##### SOURCE DATA

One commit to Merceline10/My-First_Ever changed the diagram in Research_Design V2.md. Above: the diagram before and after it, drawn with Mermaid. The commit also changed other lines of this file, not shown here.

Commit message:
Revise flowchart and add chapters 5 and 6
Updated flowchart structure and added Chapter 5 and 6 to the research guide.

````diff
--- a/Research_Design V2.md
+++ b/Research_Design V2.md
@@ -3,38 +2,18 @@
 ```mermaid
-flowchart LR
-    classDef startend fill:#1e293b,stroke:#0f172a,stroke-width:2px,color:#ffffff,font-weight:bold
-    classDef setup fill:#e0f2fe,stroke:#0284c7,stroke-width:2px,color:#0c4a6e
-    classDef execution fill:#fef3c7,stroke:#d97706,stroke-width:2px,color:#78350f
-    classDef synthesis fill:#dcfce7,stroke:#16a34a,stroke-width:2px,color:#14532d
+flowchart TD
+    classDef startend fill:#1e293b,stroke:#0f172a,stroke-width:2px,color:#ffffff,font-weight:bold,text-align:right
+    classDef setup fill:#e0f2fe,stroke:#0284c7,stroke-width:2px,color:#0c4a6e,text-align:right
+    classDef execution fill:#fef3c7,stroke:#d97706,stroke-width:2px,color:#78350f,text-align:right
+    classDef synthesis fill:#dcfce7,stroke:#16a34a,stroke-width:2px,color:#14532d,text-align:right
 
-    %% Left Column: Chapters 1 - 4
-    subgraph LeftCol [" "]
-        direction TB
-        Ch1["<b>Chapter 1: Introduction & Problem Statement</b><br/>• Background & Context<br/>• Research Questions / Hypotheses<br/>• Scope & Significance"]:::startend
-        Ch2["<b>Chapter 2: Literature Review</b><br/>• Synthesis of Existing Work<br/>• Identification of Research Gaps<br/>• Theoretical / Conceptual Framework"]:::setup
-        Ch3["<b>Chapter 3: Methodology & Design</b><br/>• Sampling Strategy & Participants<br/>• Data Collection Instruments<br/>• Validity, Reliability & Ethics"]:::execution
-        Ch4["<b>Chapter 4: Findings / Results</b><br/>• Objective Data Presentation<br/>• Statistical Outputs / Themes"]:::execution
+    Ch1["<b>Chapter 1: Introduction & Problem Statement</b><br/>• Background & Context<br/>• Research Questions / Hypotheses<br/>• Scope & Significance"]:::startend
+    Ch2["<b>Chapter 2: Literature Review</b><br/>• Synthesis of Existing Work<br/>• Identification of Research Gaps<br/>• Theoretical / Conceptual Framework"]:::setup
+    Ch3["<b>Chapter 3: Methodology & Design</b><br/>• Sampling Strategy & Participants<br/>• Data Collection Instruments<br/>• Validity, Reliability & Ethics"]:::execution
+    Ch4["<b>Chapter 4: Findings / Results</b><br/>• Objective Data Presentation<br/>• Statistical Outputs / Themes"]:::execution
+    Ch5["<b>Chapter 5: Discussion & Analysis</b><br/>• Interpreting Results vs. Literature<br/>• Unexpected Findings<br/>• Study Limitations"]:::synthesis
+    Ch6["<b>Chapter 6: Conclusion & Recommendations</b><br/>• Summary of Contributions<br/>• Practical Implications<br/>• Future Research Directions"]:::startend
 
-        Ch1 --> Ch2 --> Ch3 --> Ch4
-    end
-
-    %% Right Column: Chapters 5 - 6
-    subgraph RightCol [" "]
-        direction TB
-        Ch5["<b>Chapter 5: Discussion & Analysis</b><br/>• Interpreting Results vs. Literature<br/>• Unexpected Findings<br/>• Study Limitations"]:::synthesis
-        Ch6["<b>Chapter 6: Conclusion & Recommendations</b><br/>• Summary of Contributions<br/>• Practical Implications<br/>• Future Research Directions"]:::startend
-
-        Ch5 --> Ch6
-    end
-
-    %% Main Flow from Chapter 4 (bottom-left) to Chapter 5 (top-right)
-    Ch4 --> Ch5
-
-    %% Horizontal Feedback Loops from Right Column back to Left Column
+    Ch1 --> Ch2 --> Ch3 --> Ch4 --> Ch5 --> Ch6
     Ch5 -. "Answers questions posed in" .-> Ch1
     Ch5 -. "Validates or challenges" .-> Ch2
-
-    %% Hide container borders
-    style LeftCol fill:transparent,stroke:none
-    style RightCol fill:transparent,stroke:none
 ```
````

##########
##### SOURCE DATA

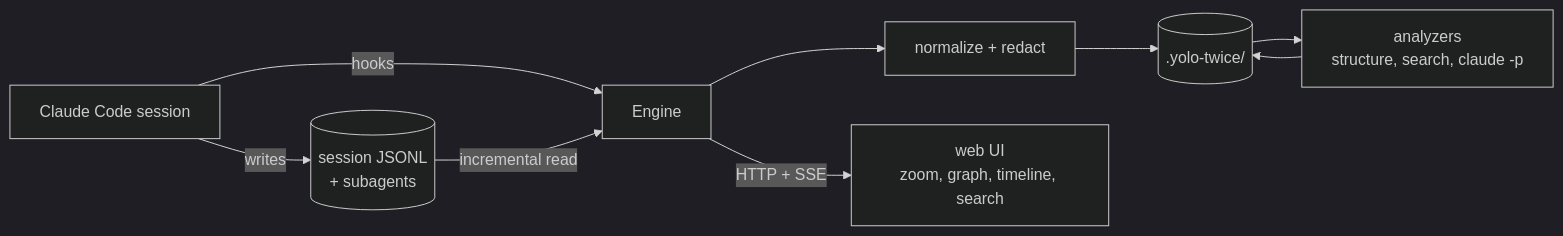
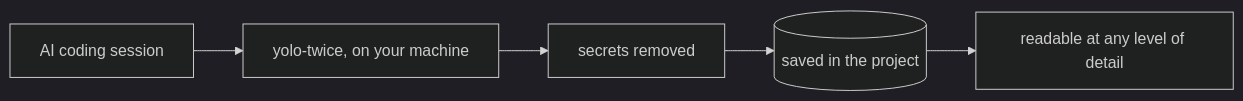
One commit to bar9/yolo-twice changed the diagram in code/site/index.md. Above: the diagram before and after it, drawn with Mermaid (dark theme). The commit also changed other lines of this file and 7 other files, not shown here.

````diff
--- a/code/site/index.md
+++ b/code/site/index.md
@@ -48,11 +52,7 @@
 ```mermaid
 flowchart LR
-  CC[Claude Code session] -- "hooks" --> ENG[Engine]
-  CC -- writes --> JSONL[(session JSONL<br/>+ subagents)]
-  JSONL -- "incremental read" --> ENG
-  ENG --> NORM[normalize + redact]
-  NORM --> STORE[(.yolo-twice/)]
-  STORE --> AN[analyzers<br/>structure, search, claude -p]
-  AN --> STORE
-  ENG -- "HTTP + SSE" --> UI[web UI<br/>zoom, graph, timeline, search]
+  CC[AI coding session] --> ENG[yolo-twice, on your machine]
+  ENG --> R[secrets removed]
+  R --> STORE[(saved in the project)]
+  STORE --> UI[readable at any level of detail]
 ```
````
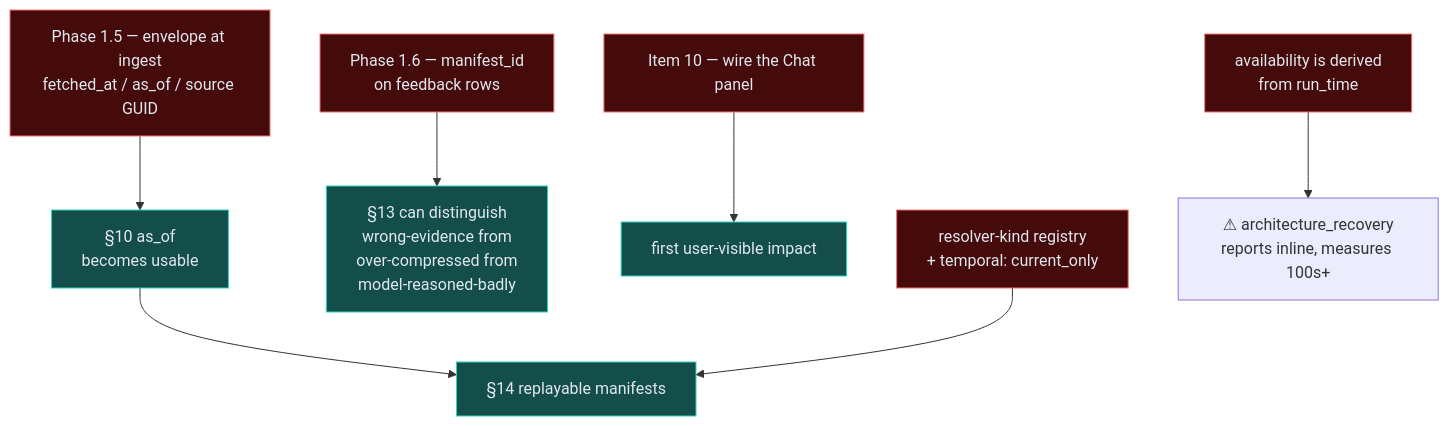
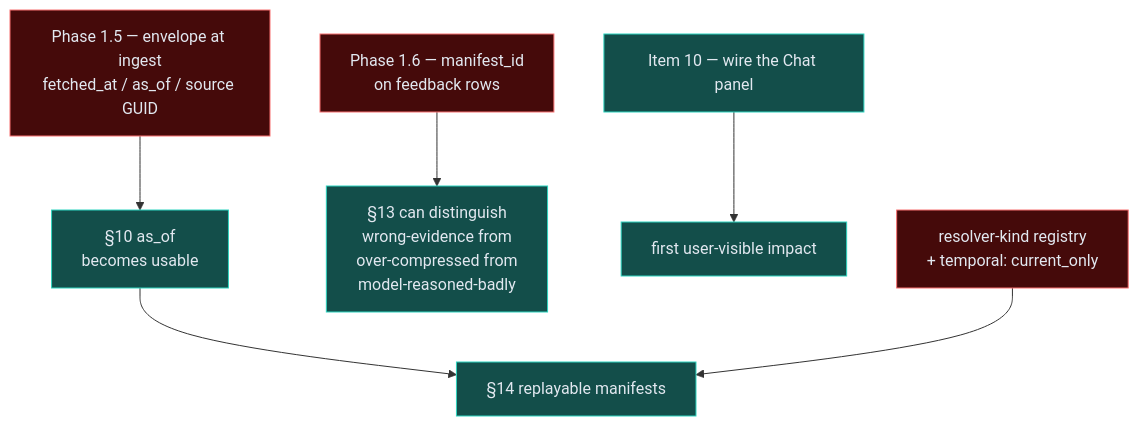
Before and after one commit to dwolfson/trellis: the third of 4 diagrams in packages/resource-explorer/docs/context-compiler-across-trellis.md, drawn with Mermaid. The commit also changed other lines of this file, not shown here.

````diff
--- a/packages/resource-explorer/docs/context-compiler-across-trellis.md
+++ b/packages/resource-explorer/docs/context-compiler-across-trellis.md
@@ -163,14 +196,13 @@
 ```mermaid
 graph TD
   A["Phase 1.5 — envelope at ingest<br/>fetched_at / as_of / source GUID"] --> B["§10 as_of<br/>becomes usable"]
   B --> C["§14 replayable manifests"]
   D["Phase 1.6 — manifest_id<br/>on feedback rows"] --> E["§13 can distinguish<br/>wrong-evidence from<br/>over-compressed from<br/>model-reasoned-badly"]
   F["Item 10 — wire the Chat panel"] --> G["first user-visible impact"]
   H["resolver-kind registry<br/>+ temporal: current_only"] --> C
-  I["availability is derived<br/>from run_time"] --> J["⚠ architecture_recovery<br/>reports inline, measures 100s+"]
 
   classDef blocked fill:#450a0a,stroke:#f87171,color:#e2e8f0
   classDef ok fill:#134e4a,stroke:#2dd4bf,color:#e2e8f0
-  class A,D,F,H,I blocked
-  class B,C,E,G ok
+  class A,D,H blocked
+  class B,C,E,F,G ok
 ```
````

##########

The answer should consist of all lines from the records above that hold the word "align".

OUTPUT FOR THIS EXERCISE:
+    classDef startend fill:#1e293b,stroke:#0f172a,stroke-width:2px,color:#ffffff,font-weight:bold,text-align:right
+    classDef setup fill:#e0f2fe,stroke:#0284c7,stroke-width:2px,color:#0c4a6e,text-align:right
+    classDef execution fill:#fef3c7,stroke:#d97706,stroke-width:2px,color:#78350f,text-align:right
+    classDef synthesis fill:#dcfce7,stroke:#16a34a,stroke-width:2px,color:#14532d,text-align:right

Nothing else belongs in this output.